3. Cy Young for a suit
The winningest pitcher in baseball history who has the current preeminent pitching awards named after him, Young was acquired from Canton in 1890 by the Cleveland Spiders, who sent Canton some cash and a fine suit in exchange.
2. Mike Cisco for nothing
In 2013, the Philadelphia Phillies sent minor-league pitcher Mike Cisco to the Los Angeles Angels for an interesting return: Nothing. The Angels needed some pitching depth, and the Phillies simply sent Cisco to the Angels as a goodwill gesture. The official return in the transaction wasn’t listed as $1 or anything at all.

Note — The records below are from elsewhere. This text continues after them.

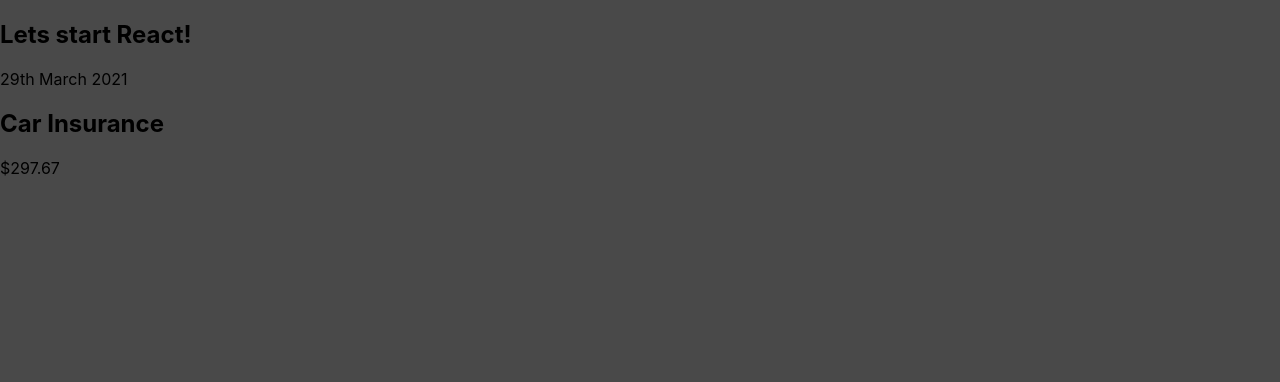
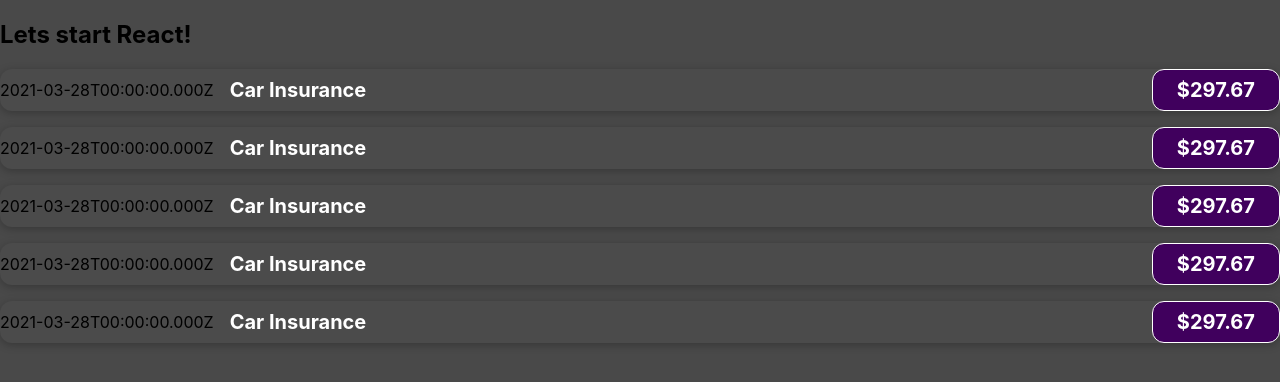
Before and after one commit to s-deep3k/Expense-Tracker, a JavaScript app: page / in a window 1280 px wide. Shown: the top 382 px of the page. Built offline with nearby package versions, Linux system fonts and the light colour scheme.

Commit message:
Dynamic Outputting in JSX,CSS and Now to Props

```diff
--- a/src/App.js
+++ b/src/App.js
@@ -1,8 +1,49 @@
 import ExpenseItem from "./components/ExpenseItem";
 function App() {
+  const expenses =[
+    {
+      id:1,
+      title:'Car Insurance',
+      amount:239.46,
+      date: new Date(2021,6,4)
+
+    },
+    {
+      id:2,
+      title:'Toilet paper',
+      amount:4,
+      date: new Date(2021,3,1)
+
+    },
+    {
+      id:3,
+      title:'Book',
+      amount:33,
+      date: new Date(2021,6,4)
+
+    },
+    {
+      id:4,
+      title:'Iphone',
+      amount:999,
+      date: new Date(2021,9,11)
+
+    },
+    {
+      id:5,
+      title:'Loan',
+      amount:35661,
+      date: new Date(2021,0,1)
+
+    },
+  ]
   return (
     <div>
       <h2>Lets start React!</h2>
+      <ExpenseItem></ExpenseItem>
+      <ExpenseItem></ExpenseItem>
+      <ExpenseItem></ExpenseItem>
+      <ExpenseItem></ExpenseItem>
       <ExpenseItem></ExpenseItem>
     </div>
   );
--- a/src/components/ExpenseItem.js
+++ b/src/components/ExpenseItem.js
@@ -1,12 +1,16 @@
+import "./ExpenseItem.css";
 
 function ExpenseItem() {
+  const expenseDate = new Date(2021, 2, 28);
+  const expenseTitle = "Car Insurance";
+  const expenseAmount = 297.67;
   return (
     <div className="expense-item">
-      <div>29th March 2021</div>
+      <div>{expenseDate.toISOString()}</div>
       <div className="expense-item__description">
-        <h2>Car Insurance</h2>
+        <h2>{expenseTitle}</h2>
       </div>
-      <div className="expense-item__price">$297.67</div>
+      <div className="expense-item__price">${expenseAmount}</div>
     </div>
   );
 }
```
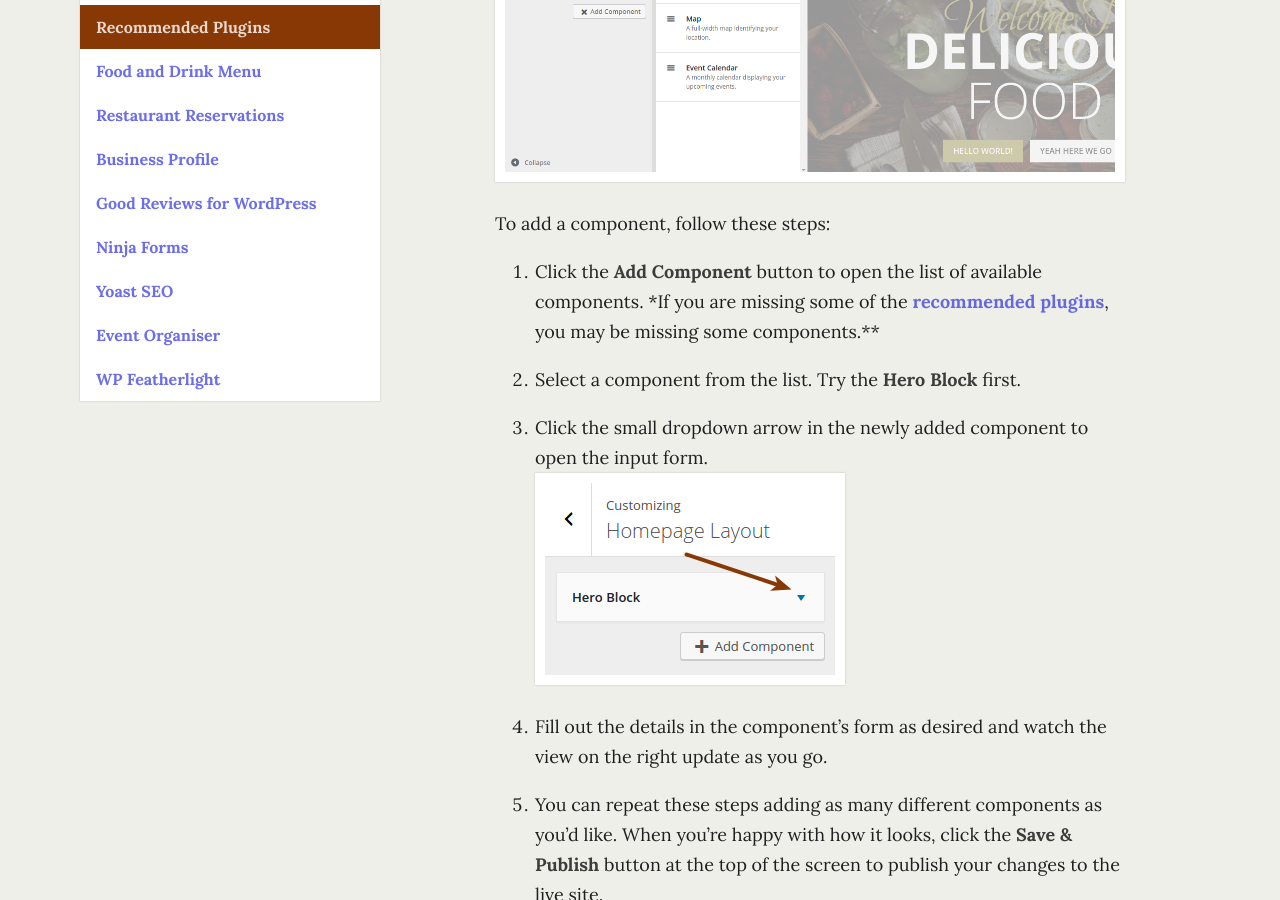
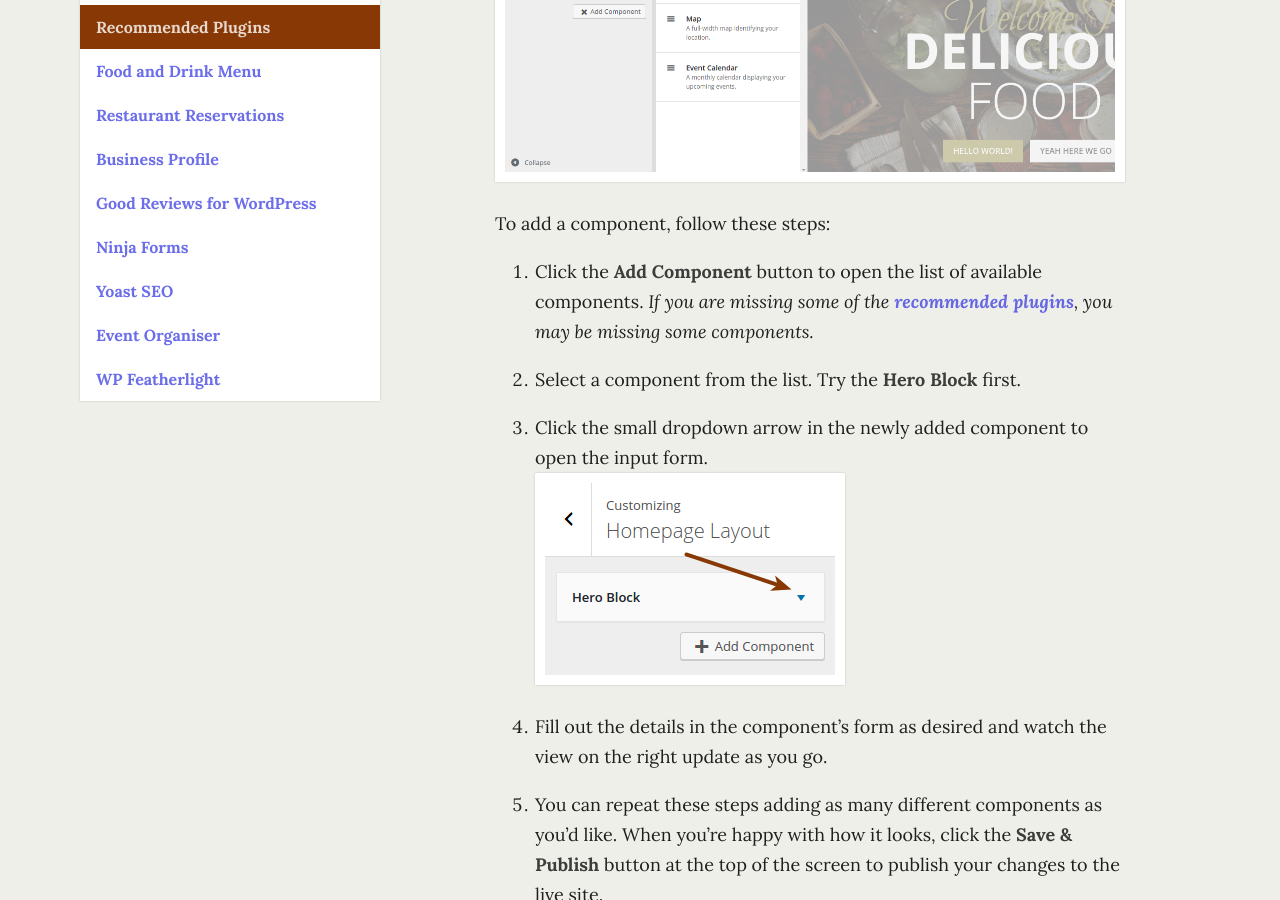
Before and after one commit to NateWr/docs-themeofthecrop, a Jekyll site: the page built from themes/luigi/user/faq.md, in a window 1280 px wide and 900 px high, scrolled down 1616 px. Built offline with Jekyll 4.4.1, drawn with Linux system fonts in a browser that asks for light colours.

```diff
--- a/themes/luigi/user/faq.md
+++ b/themes/luigi/user/faq.md
@@ -28,7 +28,7 @@ Once you've got your homepage set up, open the customizer from the **Appearance
 
 To add a component, follow these steps:
 
-1. Click the **Add Component** button to open the list of available components. *If you are missing some of the [recommended plugins](/{{ site.data[page.slug].base}}/user/getting-started/activate-plugins), you may be missing some components.**
+1. Click the **Add Component** button to open the list of available components. *If you are missing some of the [recommended plugins](/{{ site.data[page.slug].base}}/user/getting-started/activate-plugins), you may be missing some components.*
 
 2. Select a component from the list. Try the **Hero Block** first.
 
```
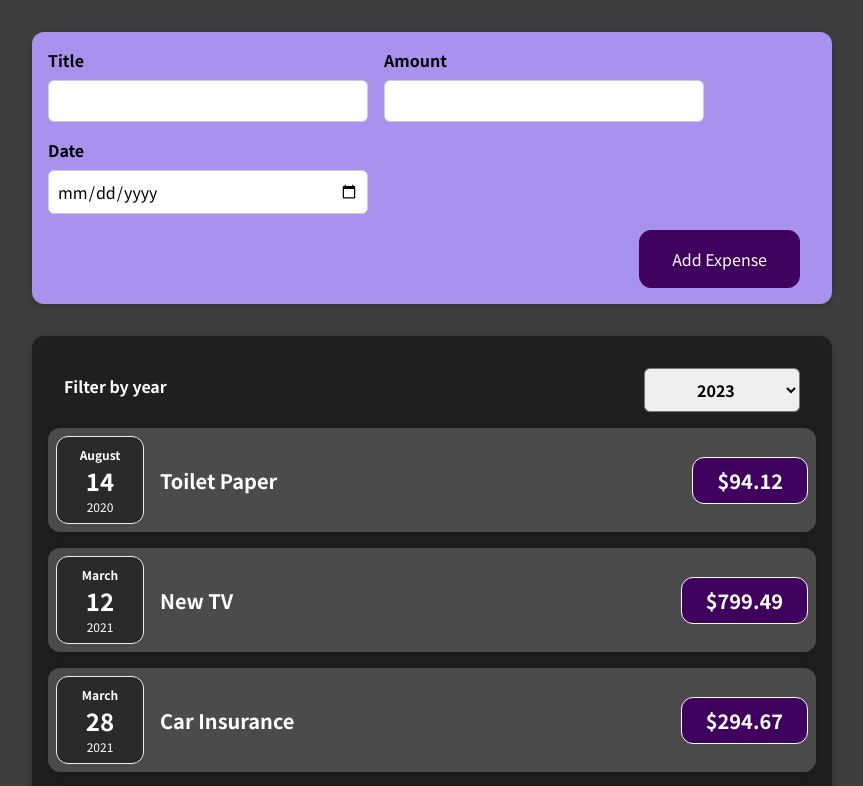
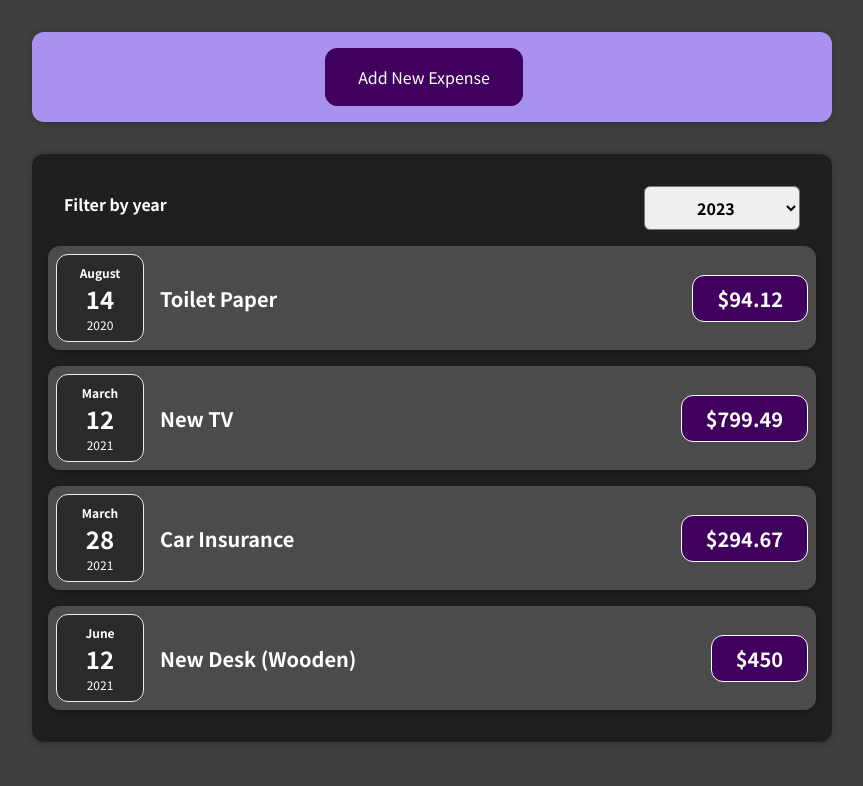
Before and after one commit to amu3dev/01, a React (Create React App) app: page / in a window 1280 px wide. Shown: the top 786 px of the page, without its empty margins (208-1071 px from the left). Built offline with nearby package versions, Linux system fonts and the light colour scheme.

Commit message:
- Added expenseFormAppearance

```diff
--- a/src/components/NewExpense/NewExpense.jsx
+++ b/src/components/NewExpense/NewExpense.jsx
@@ -1,11 +1,29 @@
-import React from "react";
+import React, { useState } from "react";
 import "../../css/NewExpense.css";
 import ExpenseForm from "./ExpenseForm";
 
 const NewExpense = ({ onSaveExpenseData }) => {
+  const [expenseFormAppearance, setExpenseFormAppearance] = useState(false);
+  const HandleExpenseAppear = () => {
+    setExpenseFormAppearance(false);
+  };
+
   return (
     <div className="new-expense">
-      <ExpenseForm onSaveExpenseData={onSaveExpenseData} />
+      {expenseFormAppearance && (
+        <ExpenseForm
+          onSaveExpenseData={onSaveExpenseData}
+          onExpenseAppear={HandleExpenseAppear}
+        />
+      )}
+      {!expenseFormAppearance && (
+        <button
+          onClick={() => {
+            setExpenseFormAppearance(true);
+          }}>
+          Add New Expense
+        </button>
+      )}
     </div>
   );
 };
```
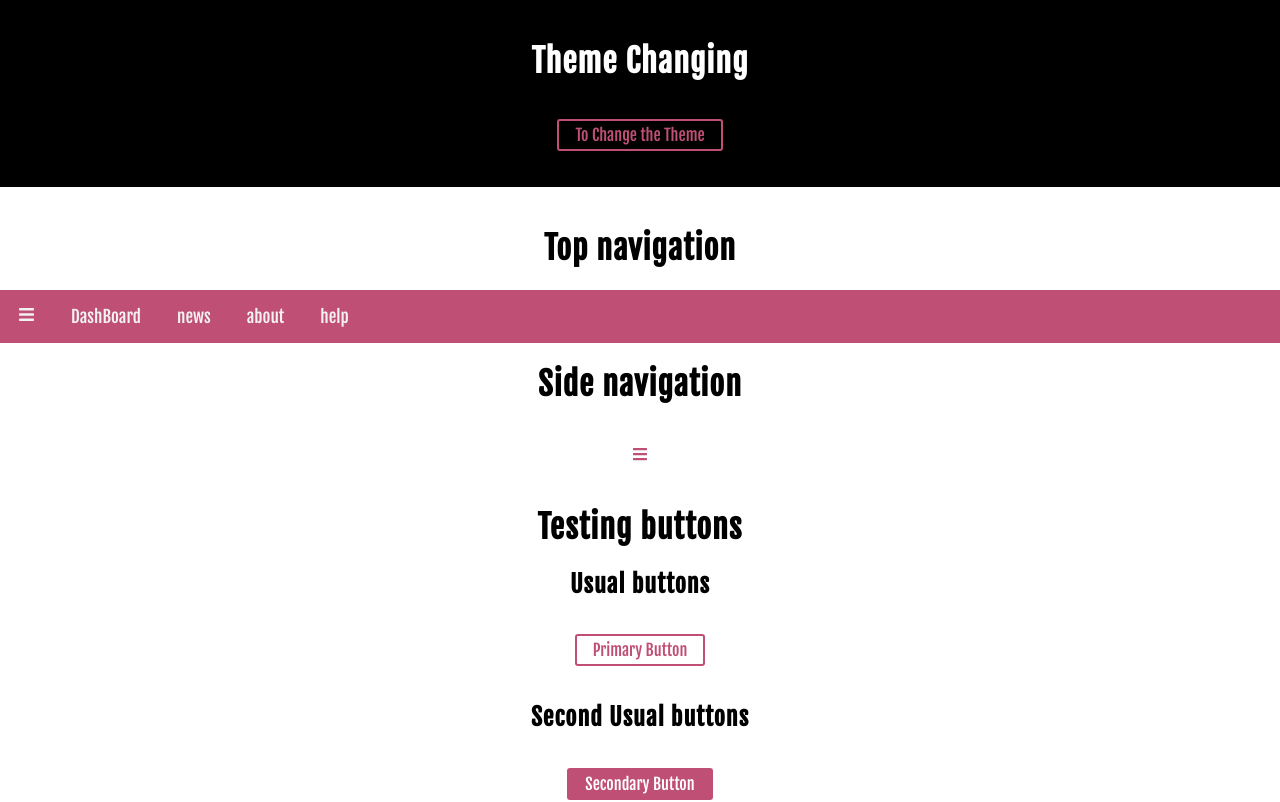
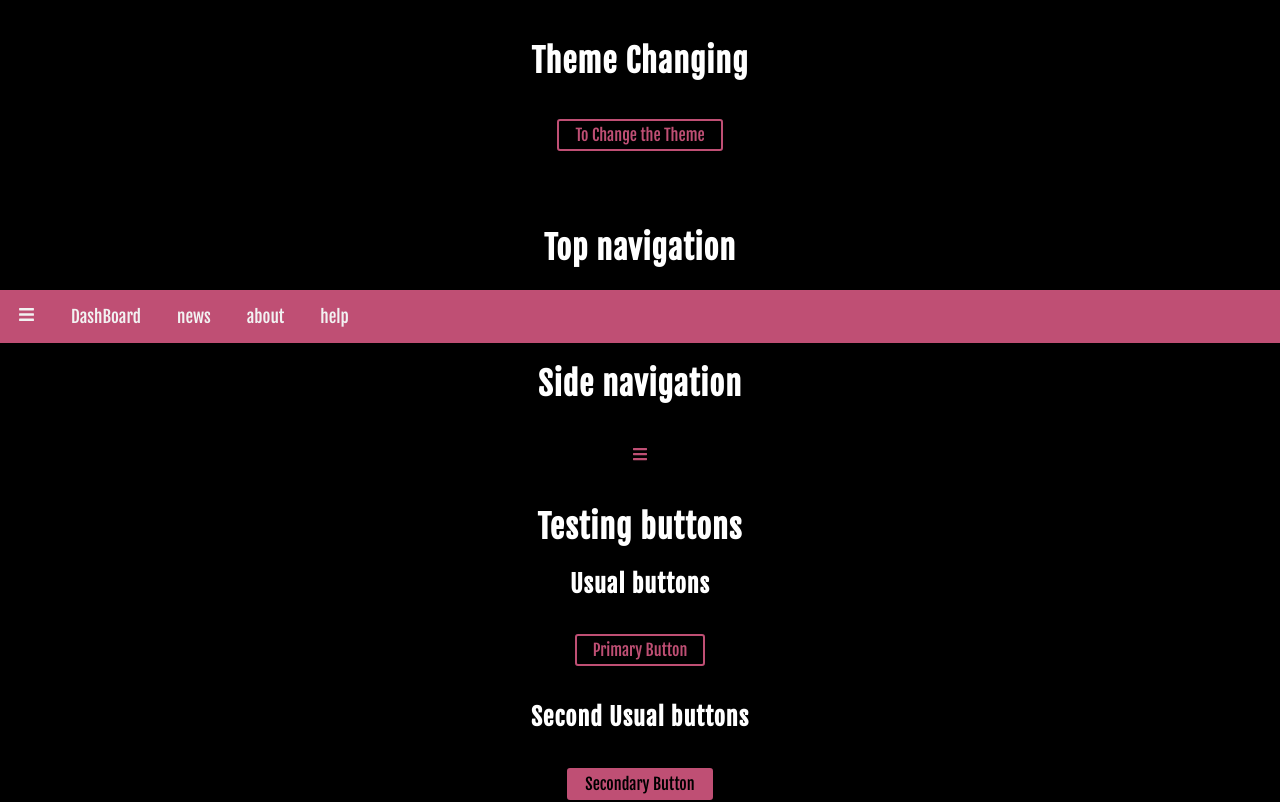
Before and after one commit to Heshan-kavi/dotnet-api-react-app, a React (Create React App) app: page / in a window 1280 px wide. Shown: the top 802 px of the page. Built offline with nearby package versions, Linux system fonts and the light colour scheme.

Commit message:
pass common theme to components

```diff
--- a/src/App.js
+++ b/src/App.js
@@ -33,8 +33,8 @@ function App() {
             </Background>
           </Theme>
         <Routes>
-          <Route path='/dashboard' element={<DashBoard/>}/>
-          <Route exact path='/' element={<Main/>}/>
+          <Route path='/dashboard' element={<DashBoard themeToUse={currentTheme}/>}/>
+          <Route exact path='/' element={<Main themeToUse={currentTheme}/>}/>
         </Routes>
       </BrowserRouter>
     </>
--- a/src/Pages/Dashboard.js
+++ b/src/Pages/Dashboard.js
@@ -3,13 +3,9 @@ import Background from "../Shared/Components/BackGround";
 import { H1 } from "../Shared/Components/TextContent";
 import Theme from "../Shared/Components/Theme";
 
-export default function DashBoard (){
+export default function DashBoard (props){
 
-    var currentTheme = 'light';
-
-    useEffect(() => {
-        currentTheme = JSON.parse(localStorage.getItem("current-theme"));
-      }, []);
+    const currentTheme = props.themeToUse;
 
     return (
         <Theme theme={currentTheme}><Background><H1>hello</H1></Background></Theme>
--- a/src/Pages/Main.js
+++ b/src/Pages/Main.js
@@ -19,22 +19,15 @@ const Div = styled.div`
   color: ${({ theme }) => theme.color.fontcolor};
 `;
 
-export default function Main (){
+export default function Main (props){
 
     const columns = 3;
     const rowheight = '400px';
 
-    const [selectedTheme, setSelectedTheme] = useState('light');
-
-    useEffect(() => {
-        const currentTheme = JSON.parse(localStorage.getItem("current-theme"));
-        if (currentTheme) {
-          setSelectedTheme(currentTheme);
-        }
-      }, []);
+    const currentTheme = props.themeToUse;
 
     return (
-        <Theme theme={selectedTheme}>
+        <Theme theme={currentTheme}>
             <Background>
                 <H1>
                     Top navigation
```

Cisco never reached the big leagues.
1. Babe Ruth for a Broadway musical?
This is one trade that has created debate, but it’s impossible to argue it’s historical significance.
One of the most iconic athletes ever, Ruth performed well for the Boston Red Sox as a pitcher and hitter, but was traded to the New York Yankees in 1919 in arguably the most famous trade in sports history.
So, what did Red Sox owner Harry Frazee covet in return for such a prominent American personality?
A Broadway musical, allegedly.
Frazee reportedly needed money to help fund the production of “No, No, Nanette,” and so he sent Ruth to the Yankees for $100,000.
But other reports have claimed that there were other factors involved, and that it’s a myth Ruth was traded solely for funds so Frazee could produce “No, No, Nanette.”
A 2016 article in the New York Post said Ruth was traded for other reasons, such as he wasn’t a team player, he didn’t want to be a pitcher anymore and wanted to focus on hitting home runs — the Red Sox still wanted him to pitch — and that Boston didn’t want to meet Ruth’s increasing financial demands.
Frazee did end up producing “No, No, Nanette,” years after the trade.
Regardless, even if the trade was solely for cash, it was strange compensation and the biggest bargain ever for a player who became a cultural icon with the Yankees.